DIRECTIONS FOR THIS TASK: Lift out each line of the data that holds "subgraph".

____

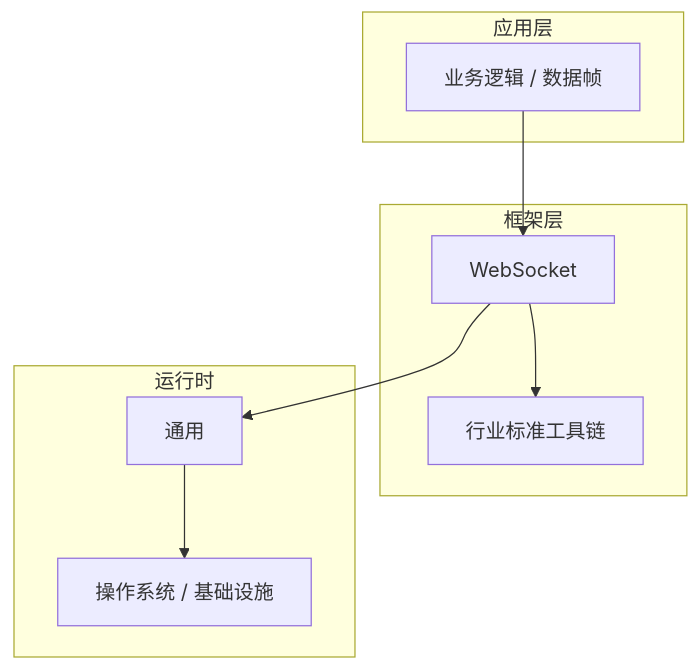
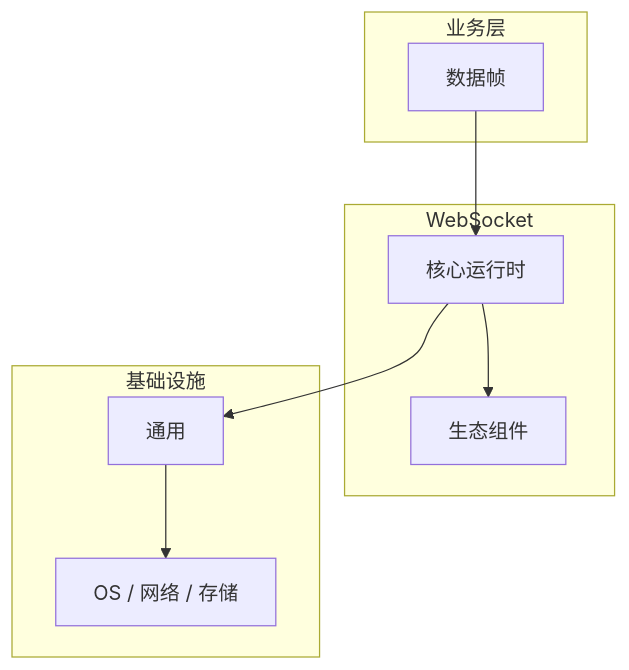
One commit to yanggan2015/knowledge-json-v2 changed the diagram in articles/WebSocket/chapters/011-数据帧核心概念与原理.md. Above: the diagram before and after it, drawn with Mermaid. The commit also changed other lines of this file and 10127 other files, not shown here.

````diff
--- a/articles/WebSocket/chapters/011-数据帧核心概念与原理.md
+++ b/articles/WebSocket/chapters/011-数据帧核心概念与原理.md
@@ -45,18 +34,18 @@
 ```mermaid
 graph TB
-    subgraph 应用层
-        A[业务逻辑 / 数据帧]
+    subgraph 业务层
+        A[数据帧]
     end
-    subgraph 框架层
-        B[WebSocket]
-        C[行业标准工具链]
+    subgraph WebSocket
+        B[核心运行时]
+        C[生态组件]
     end
-    subgraph 运行时
+    subgraph 基础设施
         D[通用]
-        E[操作系统 / 基础设施]
+        E[OS / 网络 / 存储]
     end
     A --> B
     B --> C
     B --> D
     D --> E
 ```
````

____

RESULT FOR THIS TASK:
-    subgraph 应用层
+    subgraph 业务层
-    subgraph 框架层
+    subgraph WebSocket
-    subgraph 运行时
+    subgraph 基础设施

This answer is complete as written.